“Kidding, kidding, kidding,” Ben laughed. “She’s just worn out is all. Long night, met her after the show.”
“Of course you did. Think it might be time you clean this room, no?” Noah suggested lightly.
“Nah,” Ben said, looking around, “it’s livable. What’d you wake me up for? Small talk?”
Noah frowned, “No, business.”
Ben huffed. “Oh, god. It’s so early can’t it wait till like....never?” he suggested with a smirk.
“No, we need to talk now. We have some decent offers for tours–”
“Great so you figured it out and I’ll see everyone in a few months,” Ben said sitting on the bed. The girl moaned and licked her lips and turned over and a small breast poked through the sheets.
“I’ve been thinking, okay? We’ve been here almost five years now and you’re getting older and I think you need to start getting involved here,” Noah said.

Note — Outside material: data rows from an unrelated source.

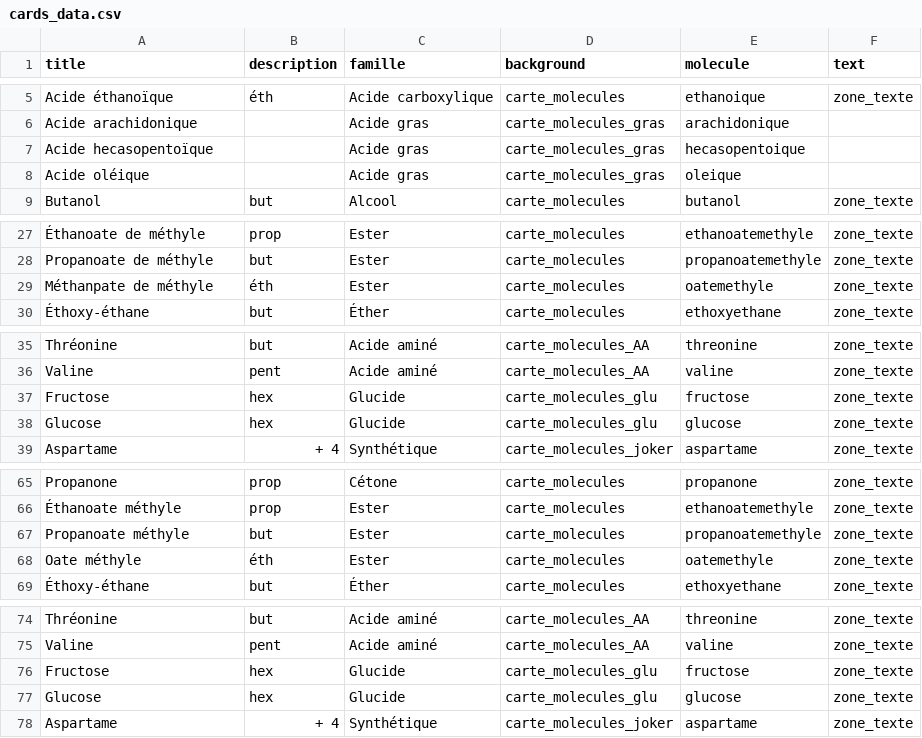
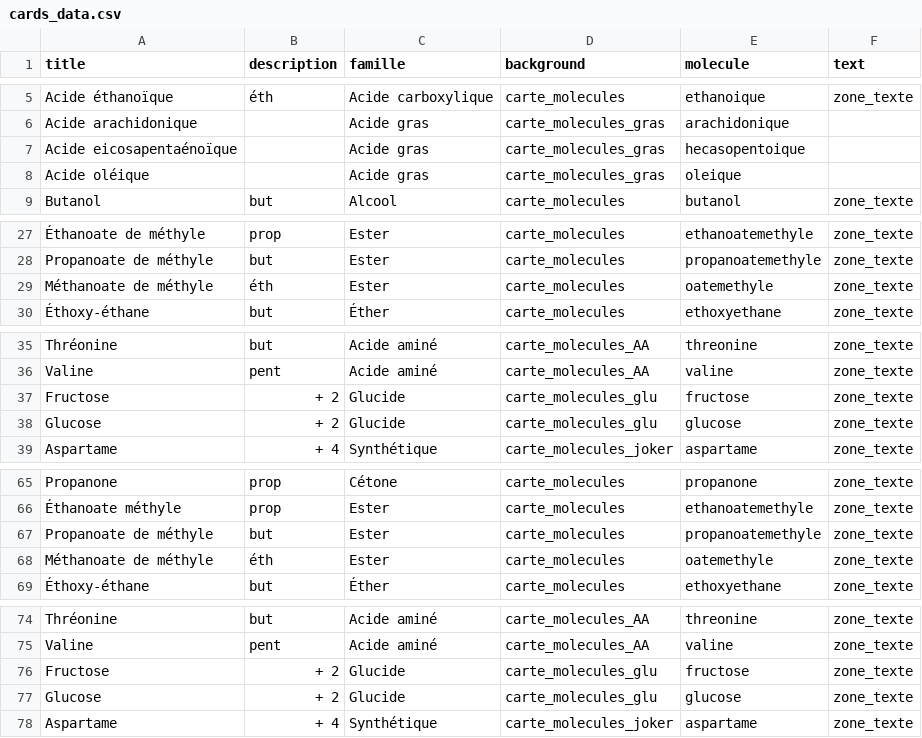
Before and after one commit to stoleks/card_printer, a CSV file: contents/cards_data.csv, drawn as a sheet; only a part is shown, gaps mark what is left out; the diff covers the shown part only.

Commit message:
Fix bad molecules data

```diff
--- a/contents/cards_data.csv
+++ b/contents/cards_data.csv
@@ -6,3 +6,3 @@ Acide éthanoïque, éth,Acide carboxylique,carte_molecules,ethanoique,zone_text
 Acide arachidonique,,Acide gras,carte_molecules_gras,arachidonique,
-Acide hecasopentoïque,,Acide gras,carte_molecules_gras,hecasopentoique,
+    Acide eicosapentaénoïque,,Acide gras,carte_molecules_gras,hecasopentoique,
 Acide oléique,,Acide gras,carte_molecules_gras,oleique,
@@ -29 +29 @@ Propanoate de méthyle, but,Ester,carte_molecules,propanoatemethyle,zone_texte
-Méthanpate  de méthyle, éth,Ester,carte_molecules,oatemethyle,zone_texte
+Méthanoate de méthyle, éth,Ester,carte_molecules,oatemethyle,zone_texte
@@ -36,4 +36,4 @@ Thréonine, but,Acide aminé,carte_molecules_AA,threonine,zone_texte
 Valine,pent,Acide aminé,carte_molecules_AA,valine,zone_texte
-Fructose, hex,Glucide,carte_molecules_glu,fructose,zone_texte
-Glucose, hex,Glucide,carte_molecules_glu,glucose,zone_texte
+Fructose, + 2,Glucide,carte_molecules_glu,fructose,zone_texte
+Glucose, + 2,Glucide,carte_molecules_glu,glucose,zone_texte
 Aspartame, + 4,Synthétique,carte_molecules_joker,aspartame,zone_texte
@@ -67,2 +67,2 @@ Propanone,prop,Cétone,carte_molecules,propanone,zone_texte
-Propanoate méthyle, but,Ester,carte_molecules,propanoatemethyle,zone_texte
-Oate méthyle, éth,Ester,carte_molecules,oatemethyle,zone_texte
+ Propanoate de méthyle, but,Ester,carte_molecules,propanoatemethyle,zone_texte
+Méthanoate de méthyle, éth,Ester,carte_molecules,oatemethyle,zone_texte
@@ -75,4 +75,4 @@ Thréonine, but,Acide aminé,carte_molecules_AA,threonine,zone_texte
 Valine,pent,Acide aminé,carte_molecules_AA,valine,zone_texte
-Fructose, hex,Glucide,carte_molecules_glu,fructose,zone_texte
-Glucose, hex,Glucide,carte_molecules_glu,glucose,zone_texte
+Fructose, + 2,Glucide,carte_molecules_glu,fructose,zone_texte
+Glucose, + 2,Glucide,carte_molecules_glu,glucose,zone_texte
 Aspartame, + 4,Synthétique,carte_molecules_joker,aspartame,zone_texte
```
Also changed, not shown: 1 edited cell elsewhere in this file, 8 other files.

“I am involved,” Ben said. “Heavily. I please the costumers, I have tricks that Zach would die for,” Ben laughed.
“Look, I’m being serious now, okay? It’s time you join the business. It’s just as much mind as it is yours,” Noah said.
“I’ve told you, man. Time and time again I want nothing to do with ‘the business,’ all right?” Ben told him. “I don’t even want to be in this damn country never mind running this business.”
“Don’t say that.”
“Well, I’m just being honest. I never wanted to come here, or stay here. That was your decision after she died. Not mine.”
“She’s not a she, she’s our mother,” Noah told him.
“Noah, she’s your mother. She was never mine.”
Noah turned away from him at that, “Why do you have to say things that, huh? She was your mother just as much as mine. Her blood runs through you, no?”
“Yes, but piss runs through me too and I don’t think of it being my father’s piss.”
Noah sighed, “You’re impossible.”
“Yeah, I know.”
“Ben, tonights our last show here for a while. I’d liked you to come tour with us. Maybe ring the show once? Call it, maybe? Look, I just need you to come okay? You don’t have to do anything if you don’t want I just need you to come with us when we leave.”
“What the hell is so important that you need me there?” he asked.
Noah forced a half-smile, “My baby brother’s turning twenty-one. I gotta throw him a party, don’t I?”